Currently the law states that before a driver is pulled over for aggressive driving, they must commit three offenses in a row. Among these are failing to obey traffic signals, passing another vehicle on the right shoulder, tailgating, failing to yield right of way, and breaking the speed limit by 20 miles per hour or more.
It can sometimes be difficult for a police cruiser to follow a driver after they commit one offense to determine whether they will commit two more. If the law was changed, an officer would only have to observe two of the offenses committed, which would streamline the process for the officer.
In addition to this change, lawmakers also want to force aggressive drivers to appear in court, even if they do not want to fight the charges. Currently, if an aggressive driver agrees they were driving aggressively, they can simply accept the citation and pay for it online or mail in payment. But some say that forcing them to appear in court could be a deterrent for those that want to drive aggressively.
“These changes in laws could have a serious impact on drivers,” says Rockville criminal defense attorney Oleg Fastovsky. “When a person is driving aggressively, they may have to face even more severe consequences.”
Sergeant John O’Brien from the Montgomery County police department is an accident reconstruction specialist that agrees forcing people to appear in court would be a great deterrent. This is because when they can go home and simply pay the fine, they do not have to face those that were hurt. And appearing in court could change that.
About the sponsor: Attorney Oleg Fastovsky has committed his legal practice to criminal defense in the state of Maryland while defending charges such as DUI, drug and gun. This sponsored content is provided by Maryland criminal defense lawyer Oleg Fastovsky with Price Benowitz LLP.
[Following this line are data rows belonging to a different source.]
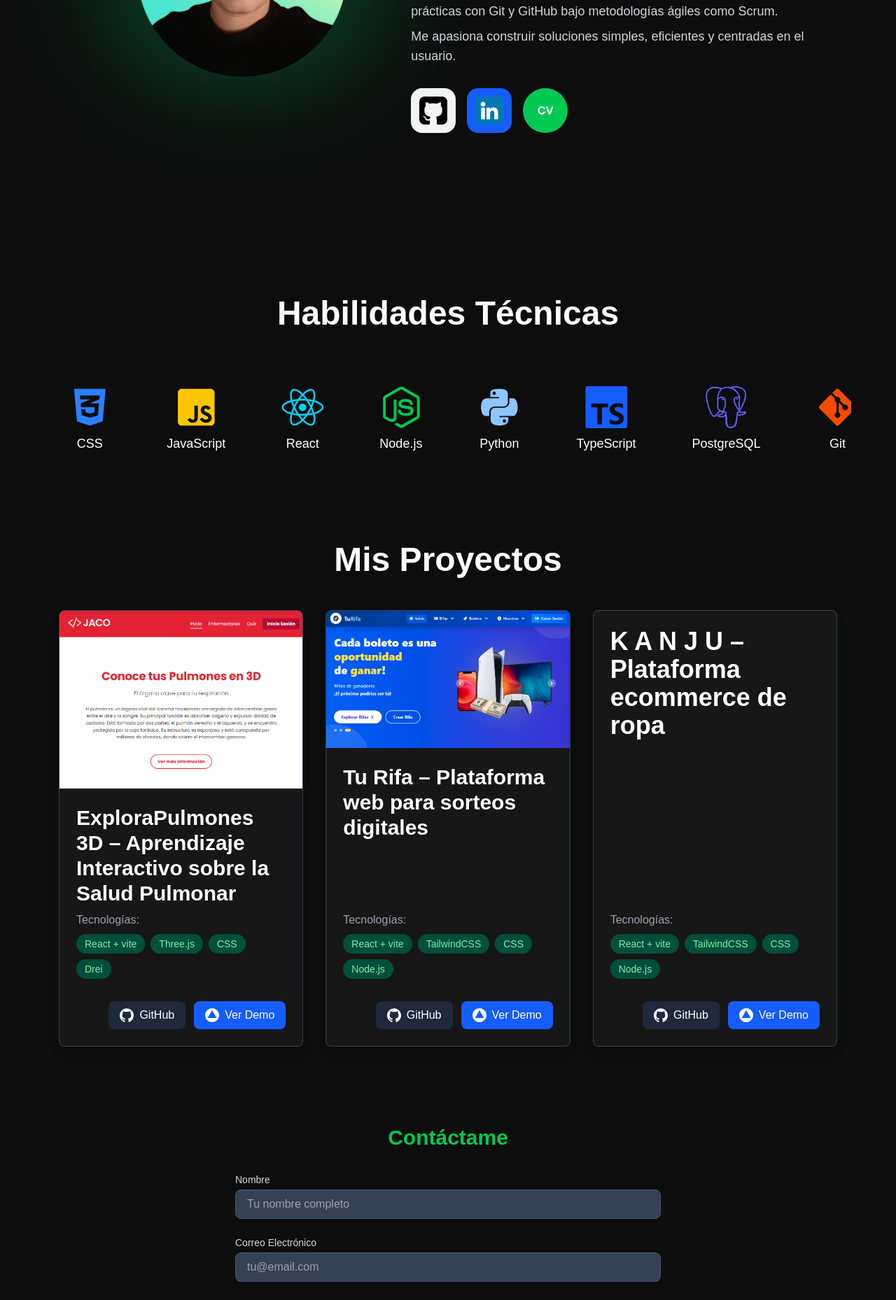
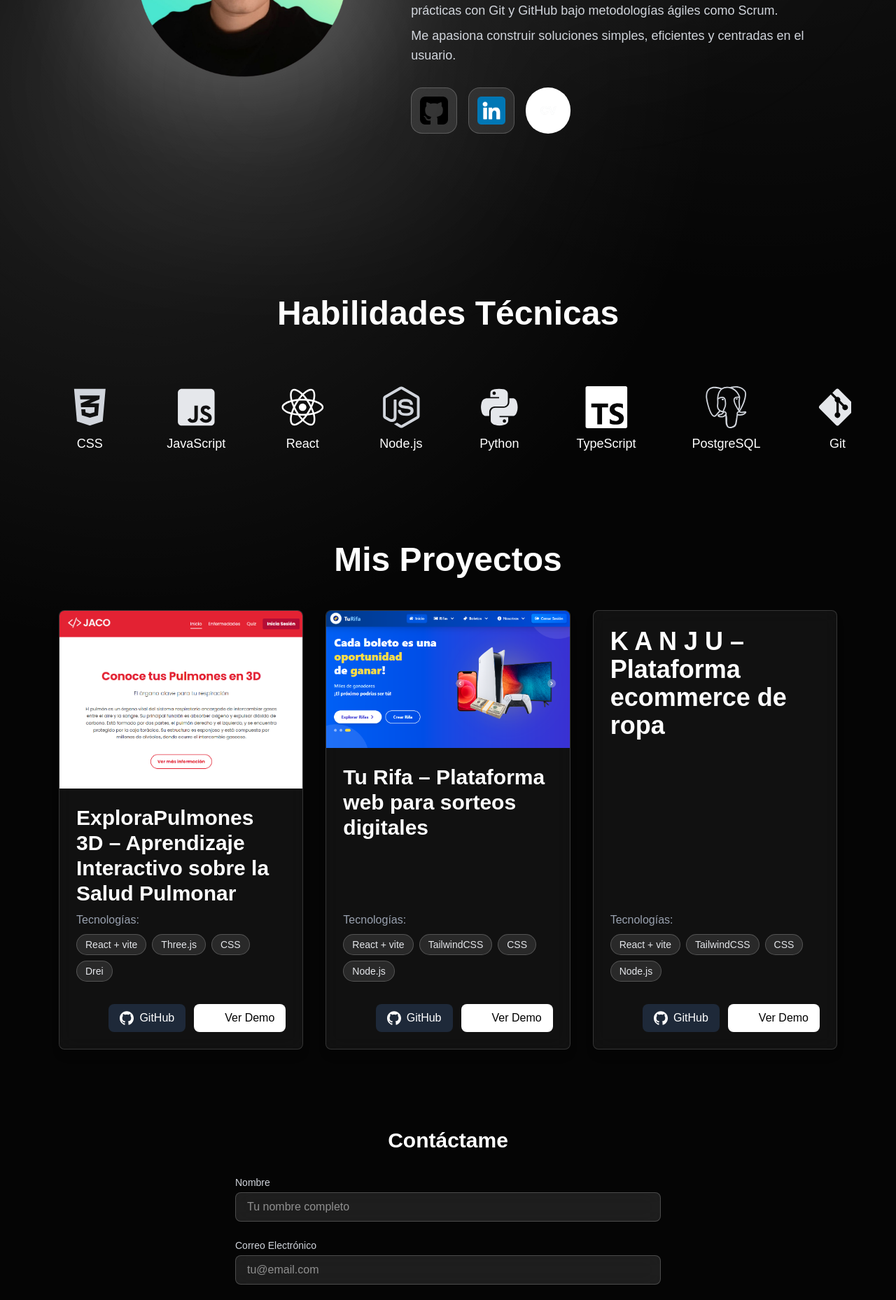
Before and after one commit to DavidGarzonDev/portafolio, a React (Vite) app: page / in a window 1280 px wide. Shown: the part 440-2298 px from the top of the page at 70% size. Built offline with nearby package versions, Linux system fonts and the light colour scheme; no server answers.

Commit message:
Refina estilo oscuro con acentos blancos y blur

```diff
--- a/src/components/Projectcard.jsx
+++ b/src/components/Projectcard.jsx
@@ -9,7 +9,7 @@ const ProjectCard = ({
 
 }) => {
     return (
-        <div className="bg-neutral-900 text-white shadow-lg rounded-lg overflow-hidden flex flex-col h-full border border-gray-700 hover:border-green-400 transition-all hover:scale-105">
+        <div className="bg-white/5 backdrop-blur-md text-white shadow-lg rounded-lg overflow-hidden flex flex-col h-full border border-white/15 hover:border-white/50 transition-all hover:scale-105">
 
             {image ? (
                 <div className="w-full aspect-video bg-gray-800">
@@ -39,7 +39,7 @@ const ProjectCard = ({
                             {technologies.map((tech, index) => (
                                 <span
                                     key={index}
-                                    className="px-3 py-1 bg-emerald-900 rounded-full text-sm text-green-300 hover:scale-110 transition-all cursor-pointer"
+                                    className="px-3 py-1 bg-white/10 border border-white/20 rounded-full text-sm text-gray-200 hover:scale-110 transition-all cursor-pointer"
                                 >
                                     {tech}
                                 </span>
@@ -74,7 +74,7 @@ const ProjectCard = ({
                             href={vercelLink}
                             target="_blank"
                             rel="noopener noreferrer"
-                            className="flex items-center gap-2 px-4 py-2 bg-blue-600 rounded-lg hover:bg-blue-500 transition-all hover:scale-105"
+                            className="flex items-center gap-2 px-4 py-2 bg-white text-black rounded-lg hover:bg-gray-200 transition-all hover:scale-105"
                         >
                             <svg
                                 xmlns="http://www.w3.org/2000/svg"
--- a/src/components/TechSlider.jsx
+++ b/src/components/TechSlider.jsx
@@ -3,15 +3,15 @@ import { FaHtml5, FaCss3Alt, FaJsSquare, FaReact, FaNodeJs, FaPython, FaGitAlt }
 import { SiTypescript, SiPostgresql } from "react-icons/si";
 
 const techIcons = [
-    { icon: <FaHtml5 className="text-orange-500" />, name: "HTML" },
-    { icon: <FaCss3Alt className="text-blue-500" />, name: "CSS" },
-    { icon: <FaJsSquare className="text-yellow-400" />, name: "JavaScript" },
-    { icon: <FaReact className="text-cyan-400" />, name: "React" },
-    { icon: <FaNodeJs className="text-green-500" />, name: "Node.js" },
-    { icon: <FaPython className="text-blue-300" />, name: "Python" },
-    { icon: <SiTypescript className="text-blue-600" />, name: "TypeScript" },
-    { icon: <SiPostgresql className="text-indigo-500" />, name: "PostgreSQL" },
-    { icon: <FaGitAlt className="text-orange-600" />, name: "Git" },
+    { icon: <FaHtml5 className="text-white" />, name: "HTML" },
+    { icon: <FaCss3Alt className="text-gray-300" />, name: "CSS" },
+    { icon: <FaJsSquare className="text-gray-200" />, name: "JavaScript" },
+    { icon: <FaReact className="text-white" />, name: "React" },
+    { icon: <FaNodeJs className="text-gray-300" />, name: "Node.js" },
+    { icon: <FaPython className="text-gray-200" />, name: "Python" },
+    { icon: <SiTypescript className="text-white" />, name: "TypeScript" },
+    { icon: <SiPostgresql className="text-gray-300" />, name: "PostgreSQL" },
+    { icon: <FaGitAlt className="text-gray-200" />, name: "Git" },
 ];
 
 export const TechSlider = () => {
--- a/src/pages/About.jsx
+++ b/src/pages/About.jsx
@@ -12,7 +12,7 @@ const About = () => {
                 {/* Foto */}
                 <div className="relative w-60 md:w-200 flex items-center justify-center ">
                     {/* Fondo difuminado */}
-                    <div className="absolute inset-0 bg-green-400 rounded-full blur-3xl opacity-20 z-0" />
+                    <div className="absolute inset-0 bg-white rounded-full blur-3xl opacity-20 z-0" />
 
                     {/* Imagen encima */}
                     <img
@@ -26,7 +26,7 @@ const About = () => {
                 {/* Texto */}
                 <div className="text-center md:text-left">
                     <h2 className="text-2xl md:text-3xl font-bold">
-                        <span className="text-green-400">¡Hola!, soy David Garzón</span>
+                        <span className="text-white">¡Hola!, soy David Garzón</span>
                     </h2>
                     <h1 className="text-4xl md:text-6xl font-bold mt-2">
                         Desarrollador Fullstack Junior
@@ -48,7 +48,7 @@ const About = () => {
                             href="https://github.com/DavidGarzonDev"
                             target="_blank"
                             rel="noopener noreferrer"
-                            className="p-3 bg-gray-100 rounded-2xl hover:bg-gray-300 transition-all transform hover:scale-110"
+                            className="p-3 bg-white/10 border border-white/20 rounded-2xl hover:bg-white/20 transition-all transform hover:scale-110 backdrop-blur-md"
                         >
                             <img
                                 src={GithubIcon}
@@ -60,7 +60,7 @@ const About = () => {
                             href="https://www.linkedin.com/in/davidgarzondev/"
                             target="_blank"
                             rel="noopener noreferrer"
-                            className="p-3 bg-blue-600 rounded-2xl hover:bg-blue-500 transition-all transform hover:scale-110"
+                            className="p-3 bg-white/10 border border-white/20 rounded-2xl hover:bg-white/20 transition-all transform hover:scale-110 backdrop-blur-md"
                         >
                             <img
                                 src={LinkedinIcon}
@@ -72,7 +72,7 @@ const About = () => {
                             href="/Cv/cv-h.pdf"
                             target="_blank"
                             rel="noopener noreferrer"
-                            className="p-3 bg-green-500 hover:bg-green-600 transition-all transform hover:scale-110 flex items-center justify-center rounded-full"
+                            className="p-3 bg-white text-black hover:bg-gray-200 transition-all transform hover:scale-110 flex items-center justify-center rounded-full"
                         >
                             <img src= "/Cv/cv.png" alt="Descargar CV" className="w-8 h-8 md:w-10 md:h-10" />
 
--- a/src/pages/Contact.jsx
+++ b/src/pages/Contact.jsx
@@ -76,10 +76,10 @@ const Contact = () => {
 
     return (
         <section id="contact" className="max-w-2xl mx-auto py-12 px-4 sm:px-6 lg:px-8">
-            <h2 className="text-3xl font-bold text-center text-green-500 mb-8">Contáctame</h2>
+            <h2 className="text-3xl font-bold text-center text-white mb-8">Contáctame</h2>
 
             {sent && (
-                <div className="mb-6 p-4 bg-green-100 border border-green-400 text-green-700 rounded">
+                <div className="mb-6 p-4 bg-white/10 border border-white/30 text-white rounded backdrop-blur-md">
                     ¡Mensaje enviado con éxito! Me pondré en contacto contigo pronto.
                 </div>
             )}
@@ -101,7 +101,7 @@ const Contact = () => {
                         name="name"
                         value={formData.name}
                         onChange={handleChange}
-                        className={`w-full px-4 py-2 rounded-lg border ${errors.name ? 'border-red-500' : 'border-gray-600'} bg-gray-700 text-white focus:ring-2 focus:ring-green-500 focus:border-transparent`}
+                        className={`w-full px-4 py-2 rounded-lg border ${errors.name ? 'border-red-500' : 'border-white/20'} bg-white/10 text-white focus:ring-2 focus:ring-white focus:border-transparent backdrop-blur-md`}
                         placeholder="Tu nombre completo"
                     />
                     {errors.name && <p className="mt-1 text-sm text-red-400">{errors.name}</p>}
@@ -117,7 +117,7 @@ const Contact = () => {
                         name="email"
                         value={formData.email}
                         onChange={handleChange}
-                        className={`w-full px-4 py-2 rounded-lg border ${errors.email ? 'border-red-500' : 'border-gray-600'} bg-gray-700 text-white focus:ring-2 focus:ring-green-500 focus:border-transparent`}
+                        className={`w-full px-4 py-2 rounded-lg border ${errors.email ? 'border-red-500' : 'border-white/20'} bg-white/10 text-white focus:ring-2 focus:ring-white focus:border-transparent backdrop-blur-md`}
                         placeholder="tu@email.com"
                     />
                     {errors.email && <p className="mt-1 text-sm text-red-400">{errors.email}</p>}
@@ -133,7 +133,7 @@ const Contact = () => {
                         rows="5"
                         value={formData.message}
                         onChange={handleChange}
-                        className={`w-full px-4 py-2 rounded-lg border ${errors.message ? 'border-red-500' : 'border-gray-600'} bg-gray-700 text-white focus:ring-2 focus:ring-green-500 focus:border-transparent`}
+                        className={`w-full px-4 py-2 rounded-lg border ${errors.message ? 'border-red-500' : 'border-white/20'} bg-white/10 text-white focus:ring-2 focus:ring-white focus:border-transparent backdrop-blur-md`}
                         placeholder="Escribe tu mensaje aquí (mínimo 10 caracteres)..."
                     ></textarea>
                     {errors.message && <p className="mt-1 text-sm text-red-400">{errors.message}</p>}
@@ -143,7 +143,7 @@ const Contact = () => {
                     <button
                         type="submit"
                         disabled={isSubmitting}
-                        className={`w-full py-3 px-4 bg-green-600 hover:bg-green-700 text-white font-medium rounded-lg transition duration-200 ${isSubmitting ? 'opacity-70 cursor-not-allowed' : ''}`}
+                        className={`w-full py-3 px-4 bg-white hover:bg-gray-200 text-black font-medium rounded-lg transition duration-200 ${isSubmitting ? 'opacity-70 cursor-not-allowed' : ''}`}
                     >
                         {isSubmitting ? (
                             <span className="flex items-center justify-center">
--- a/src/pages/Header.jsx
+++ b/src/pages/Header.jsx
@@ -2,7 +2,7 @@ import React from 'react';
 
 const Header = () => {
     return (
-        <header className="fixed top-0 left-0 w-full bg-transparent backdrop-blur-md z-50 py-0 shadow-sm ">
+        <header className="fixed top-0 left-0 w-full bg-black/20 backdrop-blur-xl z-50 py-0 border-b border-white/10">
             <nav className="w-full">
                 <ul className="flex justify-center space-x-0 md:space-x-15 w-full p-2">
                     {[
@@ -14,7 +14,7 @@ const Header = () => {
                             <a
                                 href={`#${item.id}`}
                                 className="relative text-gray-300 hover:text-white text-xl font-semibold transition-colors duration-300
-                    after:content-[''] after:absolute after:left-0 after:-bottom-1 after:w-0 after:h-1 after:bg-green-400
+                    after:content-[''] after:absolute after:left-0 after:-bottom-1 after:w-0 after:h-1 after:bg-white
                     after:transition-all after:duration-500 hover:after:w-full"
                             >
                                 {item.text}
--- a/src/pages/Projects.jsx
+++ b/src/pages/Projects.jsx
@@ -5,7 +5,7 @@ import TuRifa from "../assets/rifa.png";
 
 const Projects = () => {
     return (
-        <main className="min-h-screen bg-gradient-to-b  flex flex-col items-center py-16">
+        <main className="min-h-screen flex flex-col items-center py-16">
             {/* Título */}
             <h2 className="text-4xl md:text-5xl font-bold mb-12 text-center">
                 Mis Proyectos
--- a/src/styles/index.css
+++ b/src/styles/index.css
@@ -18,8 +18,22 @@ html {
 }
 
 body {
-  background: #0D0D0D;
+  background: radial-gradient(circle at 15% 20%, rgba(255, 255, 255, 0.12), transparent 35%),
+    radial-gradient(circle at 85% 0%, rgba(255, 255, 255, 0.08), transparent 30%),
+    #050505;
   color: white;
+  min-height: 100vh;
+}
+
+body::before {
+  content: "";
+  position: fixed;
+  inset: 0;
+  background: radial-gradient(circle at 30% 70%, rgba(255, 255, 255, 0.1), transparent 40%),
+    radial-gradient(circle at 70% 30%, rgba(255, 255, 255, 0.06), transparent 35%);
+  filter: blur(80px);
+  pointer-events: none;
+  z-index: -1;
 }
 
 nav ul {
@@ -60,8 +74,8 @@ nav ul li a:hover {
 
 }
 ::selection {
-  background-color: #22c55e; /* Tailwind: green-500 */
-  color: white; /* color del texto seleccionado */
+  background-color: #f5f5f5;
+  color: #050505;
 }
 
 @keyframes slide {
```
The material published in this article is sponsored content and not a product of the Baltimore Fishbowl editorial team. Any opinions expressed in this material do not necessarily represent the views of Baltimore Fishbowl.